The U.S. Department of Labor report released Thursday says the February 6 death of 52-year-old Leonard W. Griffith was the result of an unsupported 18-feet-by-7-feet (5.49-meters-by-2.13-meters) mine wall falling down. Citing the report, the Charleston Gazette-Mail says Griffith had been performing “routine maintenance” when the wall fell and pinned him beneath it.
Griffith had been working at Sentinel Mine, an underground mine in Barbour County owned by Wolf Run Mining LLC. Wolf Run has been cited for violated federal standards that protect miners against working under unsupported roofs or walls. The report says the mine operator has altered support plans to secure the mine’s walls.
BARBOUR COUNTY, W.Va. (WCHS/WVAH BY: MAMIE BUOY) — A coal miner from West Virginia has died after an accident in a Barbour County mine, WCHS Reports.
Leonard Griffith, 52, of Valley Bend died about 4 a.m. Tuesday at the Wolf Run Mining LLC, Sentinel Mine, a spokeswoman for the Office of Miners’ Health, Safety and Training said.

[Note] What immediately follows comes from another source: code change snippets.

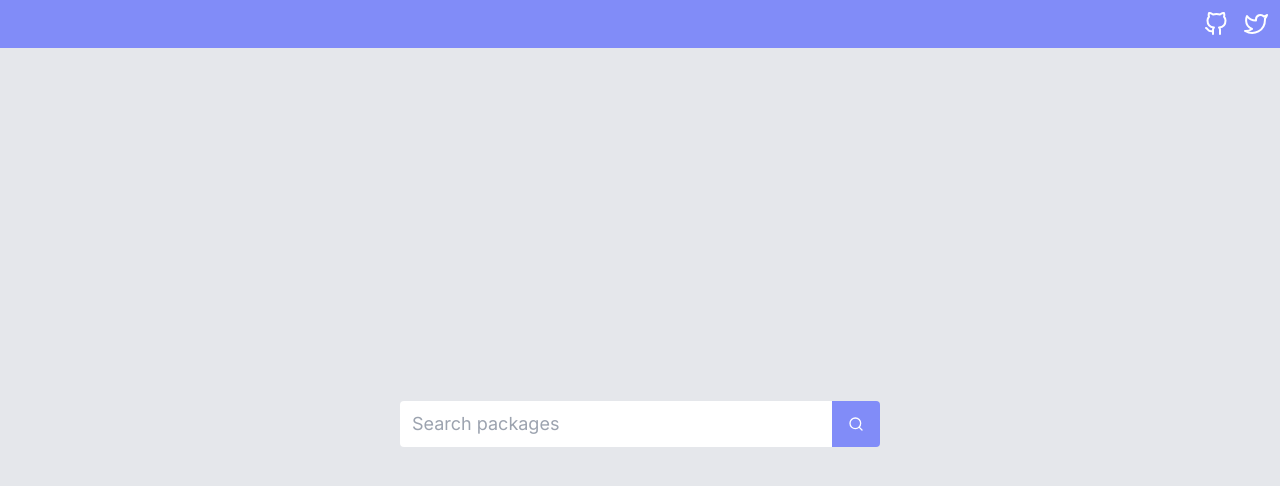
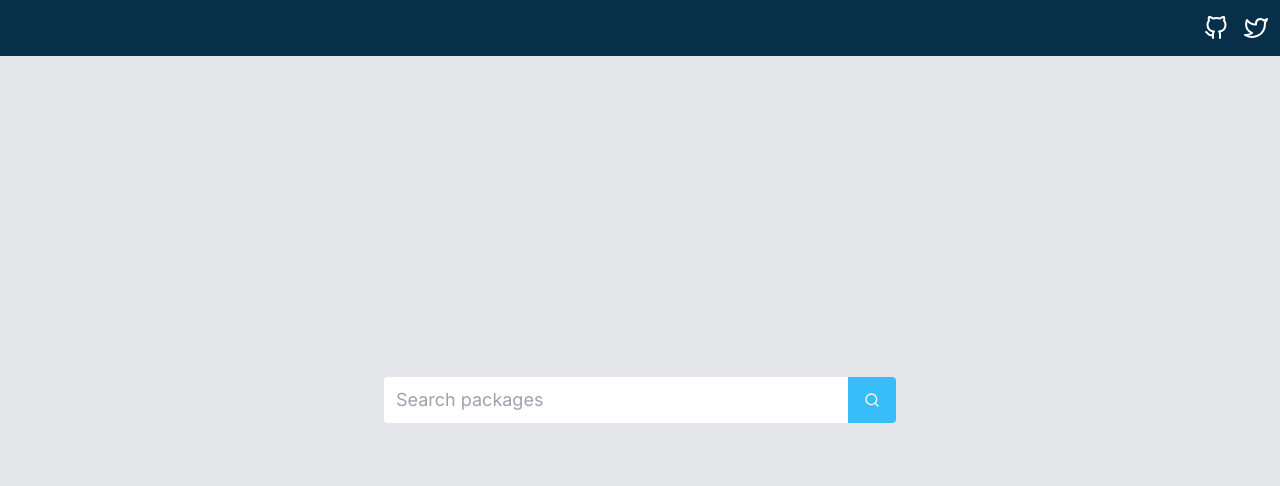
Before and after one commit to aiji42/npm-runtime-portal, a Next.js app: page / in a window 1280 px wide. Shown: the top 486 px of the page. Built offline with nearby package versions, Linux system fonts and the light colour scheme.

Commit message:
update layout

```diff
--- a/src/app/layout.tsx
+++ b/src/app/layout.tsx
@@ -19,8 +19,10 @@ export default function RootLayout({
   return (
     <html lang="en">
       <body className={inter.className}>
-        <div className="h-screen bg-gray-200 flex flex-col">
-          <Header />
+        <div className="h-screen bg-gray-200 relative">
+          <div className="fixed w-full">
+            <Header />
+          </div>
           {children}
         </div>
       </body>
--- a/src/app/page.tsx
+++ b/src/app/page.tsx
@@ -2,7 +2,7 @@ import { SearchBar } from "@/components/SearchBar";
 
 export default function Home() {
   return (
-    <main className="flex-grow flex items-center justify-center">
+    <main className="h-full flex items-center justify-center max-w-lg mx-auto">
       <SearchBar />
     </main>
   );
--- a/src/components/Header.tsx
+++ b/src/components/Header.tsx
@@ -1,8 +1,10 @@
 import { FiGithub, FiTwitter } from "react-icons/fi";
+import { SearchBar } from "@/components/SearchBar";
 
-export const Header = () => {
+export const Header = ({ withSearch }: { withSearch?: boolean }) => {
   return (
-    <header className="bg-indigo-400 text-white p-3 flex justify-end">
+    <header className="bg-sky-950 text-white p-3 flex justify-between items-center flex-row-reverse h-14">
+      <div className="flex">
         <a
           href="https://github.com/"
           target="_blank"
@@ -21,6 +23,12 @@ export const Header = () => {
         >
           <FiTwitter size={24} />
         </a>
+      </div>
+      {withSearch && (
+        <div className="max-w-md">
+          <SearchBar narrow />
+        </div>
+      )}
     </header>
   );
 };
--- a/src/components/SearchBar.tsx
+++ b/src/components/SearchBar.tsx
@@ -1,18 +1,22 @@
 import { FiSearch } from "react-icons/fi";
 
-export const SearchBar = () => {
+export const SearchBar = ({ narrow }: { narrow?: boolean }) => {
   return (
-    <div className="w-full max-w-lg px-4 py-6">
+    <div className="w-full">
       <form action="/search" method="GET" className="flex">
         <input
-          className="appearance-none border-none rounded-l w-full py-3 px-3 text-lg text-gray-700 leading-tight"
+          className={`appearance-none border-none rounded-l w-full ${
+            narrow ? "py-2 px-3 text-xs" : "py-3 px-3 text-lg"
+          } text-gray-700 leading-tight`}
           name="q"
           id="search"
           type="text"
           placeholder="Search packages"
         />
         <button
-          className="bg-indigo-400 hover:bg-indigo-500 text-white font-bold py-3 px-4 rounded-r flex items-center justify-center"
+          className={`bg-sky-400 hover:bg-sky-500 text-white font-bold ${
+            narrow ? "py-2 px-3" : "py-3 px-4"
+          } rounded-r flex items-center justify-center`}
           type="submit"
           title="search"
         >
```
Lines whose indentation alone changed are shown as unchanged.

Investigators said Griffith, who was an electrician at the mine, died when he was struck by a coal rib roll while working on a continuous mining machine.